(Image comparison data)
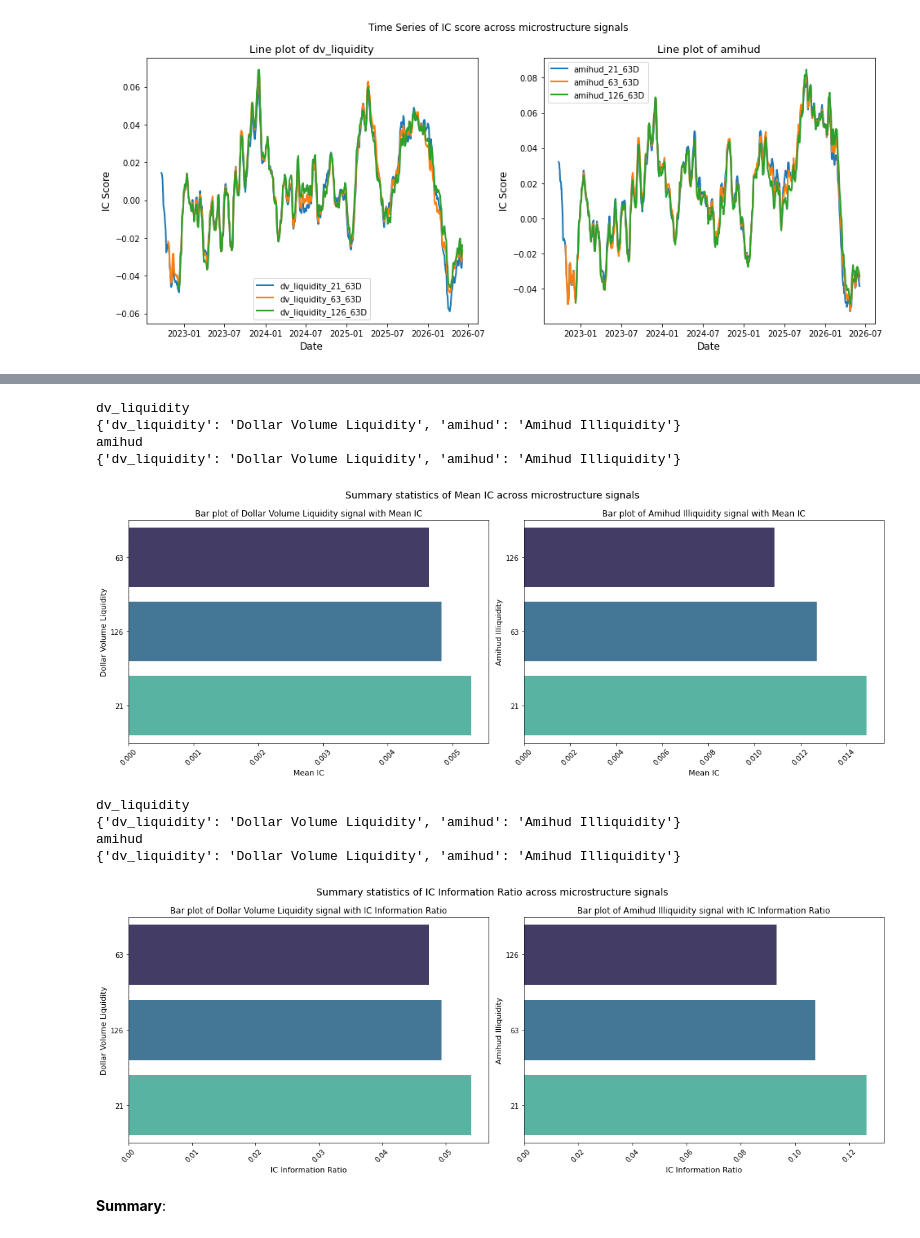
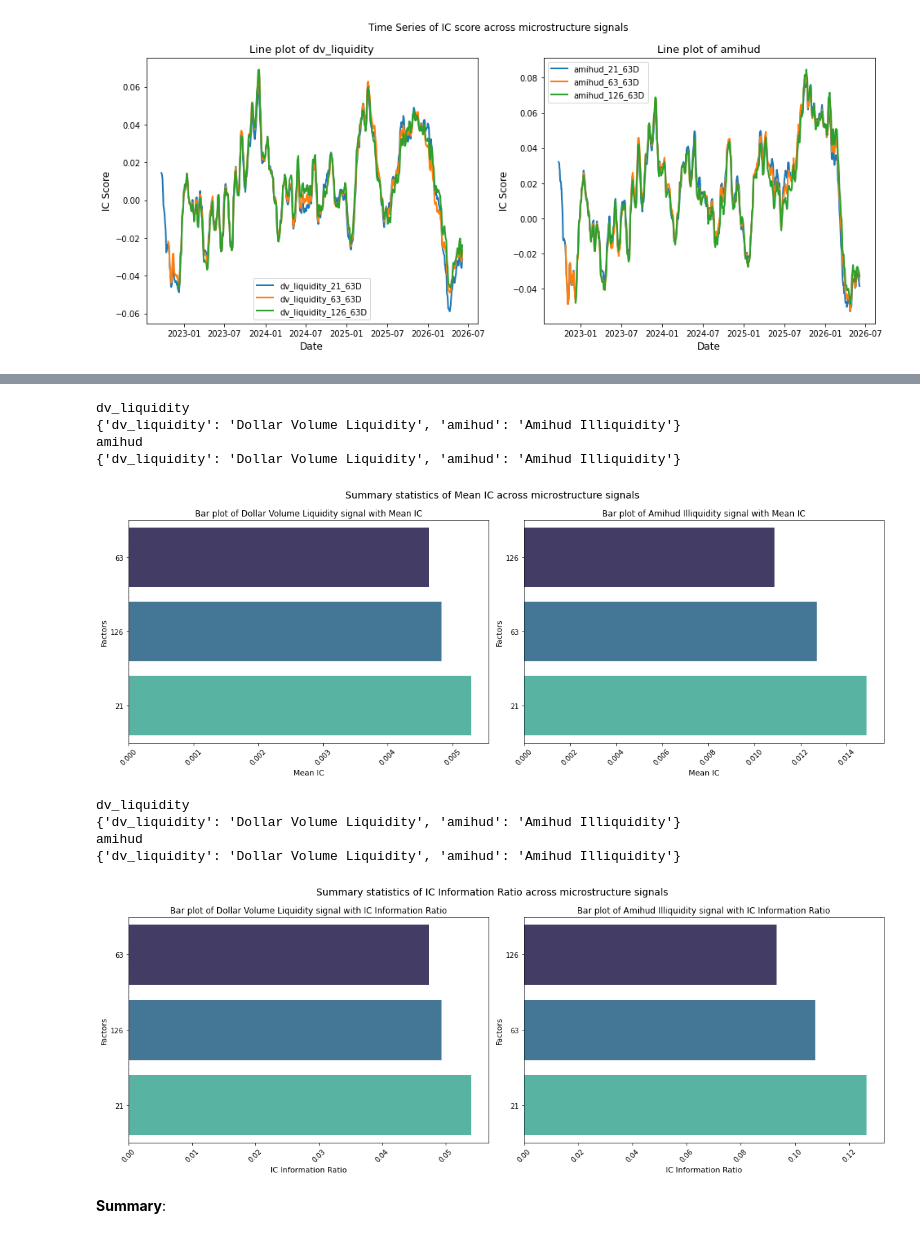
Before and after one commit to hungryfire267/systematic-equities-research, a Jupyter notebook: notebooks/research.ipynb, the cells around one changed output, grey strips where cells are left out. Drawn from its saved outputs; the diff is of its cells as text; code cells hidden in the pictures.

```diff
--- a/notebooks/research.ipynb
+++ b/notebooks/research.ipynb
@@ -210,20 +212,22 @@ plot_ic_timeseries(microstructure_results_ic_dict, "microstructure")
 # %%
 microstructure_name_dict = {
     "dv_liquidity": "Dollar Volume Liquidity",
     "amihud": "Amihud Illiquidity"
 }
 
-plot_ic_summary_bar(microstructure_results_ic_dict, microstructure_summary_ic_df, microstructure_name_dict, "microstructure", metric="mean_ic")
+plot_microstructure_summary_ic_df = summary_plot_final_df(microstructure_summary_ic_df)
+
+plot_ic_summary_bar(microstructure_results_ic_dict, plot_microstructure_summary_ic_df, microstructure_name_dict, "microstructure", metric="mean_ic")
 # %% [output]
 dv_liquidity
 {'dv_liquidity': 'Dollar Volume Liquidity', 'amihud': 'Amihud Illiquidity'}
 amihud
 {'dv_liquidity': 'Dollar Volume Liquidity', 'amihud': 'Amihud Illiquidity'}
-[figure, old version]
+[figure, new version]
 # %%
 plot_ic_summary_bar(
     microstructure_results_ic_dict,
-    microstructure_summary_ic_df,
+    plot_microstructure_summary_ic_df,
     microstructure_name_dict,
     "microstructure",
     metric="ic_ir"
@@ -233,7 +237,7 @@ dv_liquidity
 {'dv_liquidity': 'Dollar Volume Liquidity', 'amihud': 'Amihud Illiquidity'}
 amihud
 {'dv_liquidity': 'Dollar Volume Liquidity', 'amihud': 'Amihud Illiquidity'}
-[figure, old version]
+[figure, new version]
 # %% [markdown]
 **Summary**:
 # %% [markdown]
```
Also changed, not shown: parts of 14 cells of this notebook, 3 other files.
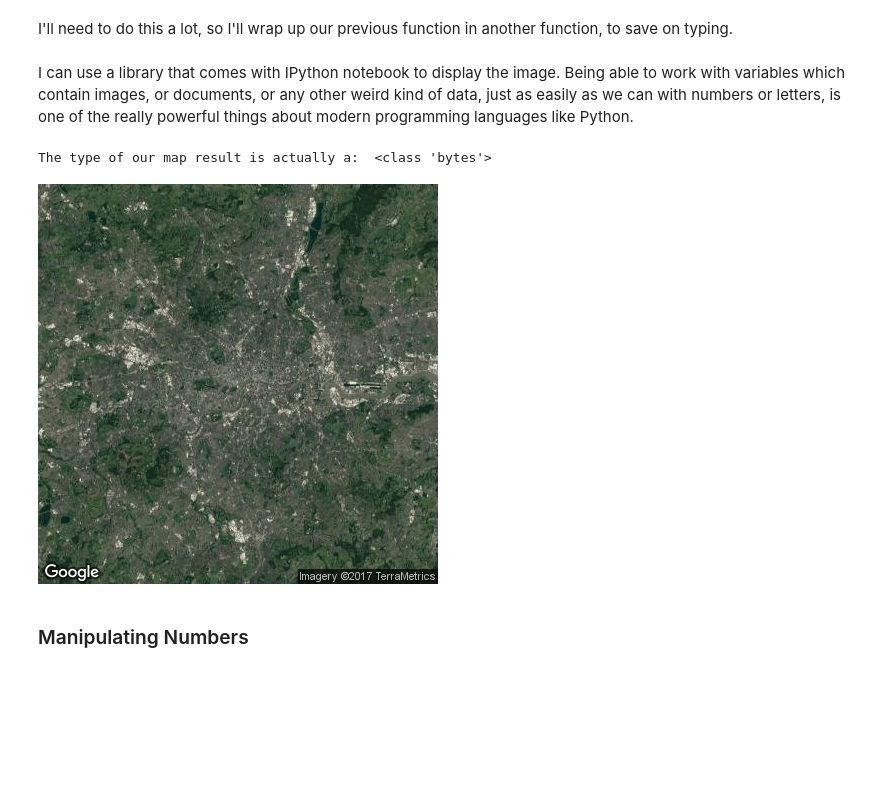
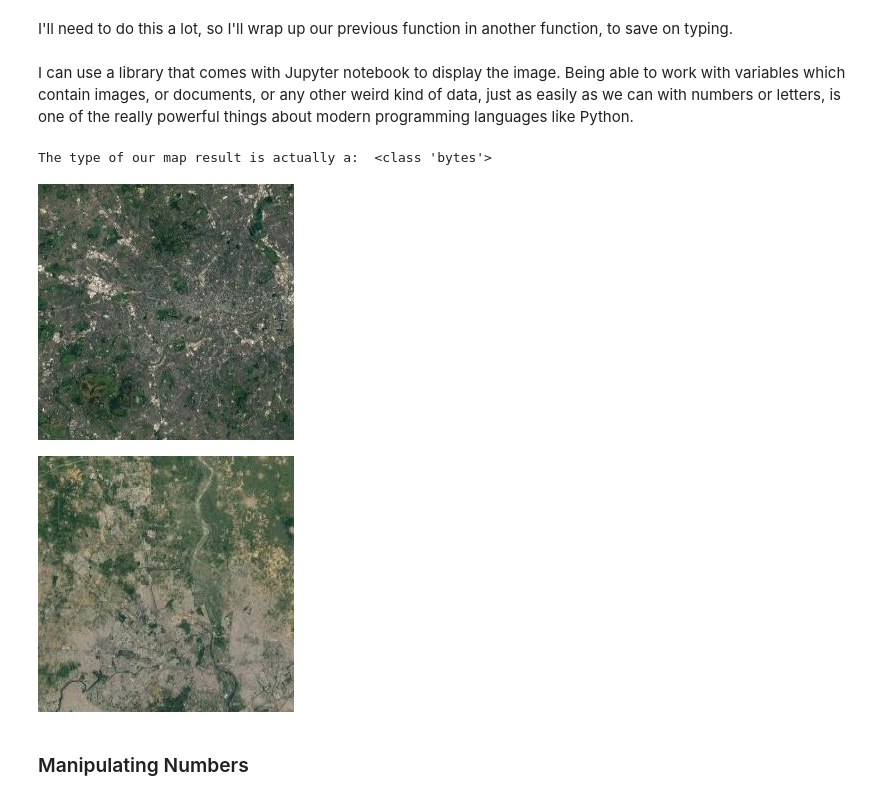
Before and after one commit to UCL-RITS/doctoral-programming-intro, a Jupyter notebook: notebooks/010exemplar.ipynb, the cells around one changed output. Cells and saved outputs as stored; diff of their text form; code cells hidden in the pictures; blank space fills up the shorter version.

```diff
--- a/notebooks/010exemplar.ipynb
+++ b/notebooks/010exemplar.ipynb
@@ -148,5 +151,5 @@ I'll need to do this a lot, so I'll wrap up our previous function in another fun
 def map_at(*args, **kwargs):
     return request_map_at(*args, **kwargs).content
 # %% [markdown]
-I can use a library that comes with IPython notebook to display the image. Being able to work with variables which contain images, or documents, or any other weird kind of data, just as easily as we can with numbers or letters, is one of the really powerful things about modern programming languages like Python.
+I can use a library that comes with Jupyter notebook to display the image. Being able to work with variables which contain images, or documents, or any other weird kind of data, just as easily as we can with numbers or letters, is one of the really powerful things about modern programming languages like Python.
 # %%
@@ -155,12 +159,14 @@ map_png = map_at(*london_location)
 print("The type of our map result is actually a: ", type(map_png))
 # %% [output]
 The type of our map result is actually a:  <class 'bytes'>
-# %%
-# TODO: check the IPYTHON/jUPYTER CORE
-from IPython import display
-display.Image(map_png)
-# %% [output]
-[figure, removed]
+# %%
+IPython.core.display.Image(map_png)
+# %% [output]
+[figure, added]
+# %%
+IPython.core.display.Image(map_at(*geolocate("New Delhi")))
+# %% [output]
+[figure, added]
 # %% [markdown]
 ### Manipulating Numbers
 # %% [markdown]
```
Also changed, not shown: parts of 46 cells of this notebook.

Exercise details: Please repeat all of the data exactly as it stands, leaving the pictures out.

Solution to this exercise:
Before and after one commit to hungryfire267/systematic-equities-research, a Jupyter notebook: notebooks/research.ipynb, the cells around one changed output, grey strips where cells are left out. Drawn from its saved outputs; the diff is of its cells as text; code cells hidden in the pictures.

```diff
--- a/notebooks/research.ipynb
+++ b/notebooks/research.ipynb
@@ -210,20 +212,22 @@ plot_ic_timeseries(microstructure_results_ic_dict, "microstructure")
 # %%
 microstructure_name_dict = {
     "dv_liquidity": "Dollar Volume Liquidity",
     "amihud": "Amihud Illiquidity"
 }
 
-plot_ic_summary_bar(microstructure_results_ic_dict, microstructure_summary_ic_df, microstructure_name_dict, "microstructure", metric="mean_ic")
+plot_microstructure_summary_ic_df = summary_plot_final_df(microstructure_summary_ic_df)
+
+plot_ic_summary_bar(microstructure_results_ic_dict, plot_microstructure_summary_ic_df, microstructure_name_dict, "microstructure", metric="mean_ic")
 # %% [output]
 dv_liquidity
 {'dv_liquidity': 'Dollar Volume Liquidity', 'amihud': 'Amihud Illiquidity'}
 amihud
 {'dv_liquidity': 'Dollar Volume Liquidity', 'amihud': 'Amihud Illiquidity'}
-[figure, old version]
+[figure, new version]
 # %%
 plot_ic_summary_bar(
     microstructure_results_ic_dict,
-    microstructure_summary_ic_df,
+    plot_microstructure_summary_ic_df,
     microstructure_name_dict,
     "microstructure",
     metric="ic_ir"
@@ -233,7 +237,7 @@ dv_liquidity
 {'dv_liquidity': 'Dollar Volume Liquidity', 'amihud': 'Amihud Illiquidity'}
 amihud
 {'dv_liquidity': 'Dollar Volume Liquidity', 'amihud': 'Amihud Illiquidity'}
-[figure, old version]
+[figure, new version]
 # %% [markdown]
 **Summary**:
 # %% [markdown]
```
Also changed, not shown: parts of 14 cells of this notebook, 3 other files.
Before and after one commit to UCL-RITS/doctoral-programming-intro, a Jupyter notebook: notebooks/010exemplar.ipynb, the cells around one changed output. Cells and saved outputs as stored; diff of their text form; code cells hidden in the pictures; blank space fills up the shorter version.

```diff
--- a/notebooks/010exemplar.ipynb
+++ b/notebooks/010exemplar.ipynb
@@ -148,5 +151,5 @@ I'll need to do this a lot, so I'll wrap up our previous function in another fun
 def map_at(*args, **kwargs):
     return request_map_at(*args, **kwargs).content
 # %% [markdown]
-I can use a library that comes with IPython notebook to display the image. Being able to work with variables which contain images, or documents, or any other weird kind of data, just as easily as we can with numbers or letters, is one of the really powerful things about modern programming languages like Python.
+I can use a library that comes with Jupyter notebook to display the image. Being able to work with variables which contain images, or documents, or any other weird kind of data, just as easily as we can with numbers or letters, is one of the really powerful things about modern programming languages like Python.
 # %%
@@ -155,12 +159,14 @@ map_png = map_at(*london_location)
 print("The type of our map result is actually a: ", type(map_png))
 # %% [output]
 The type of our map result is actually a:  <class 'bytes'>
-# %%
-# TODO: check the IPYTHON/jUPYTER CORE
-from IPython import display
-display.Image(map_png)
-# %% [output]
-[figure, removed]
+# %%
+IPython.core.display.Image(map_png)
+# %% [output]
+[figure, added]
+# %%
+IPython.core.display.Image(map_at(*geolocate("New Delhi")))
+# %% [output]
+[figure, added]
 # %% [markdown]
 ### Manipulating Numbers
 # %% [markdown]
```
Also changed, not shown: parts of 46 cells of this notebook.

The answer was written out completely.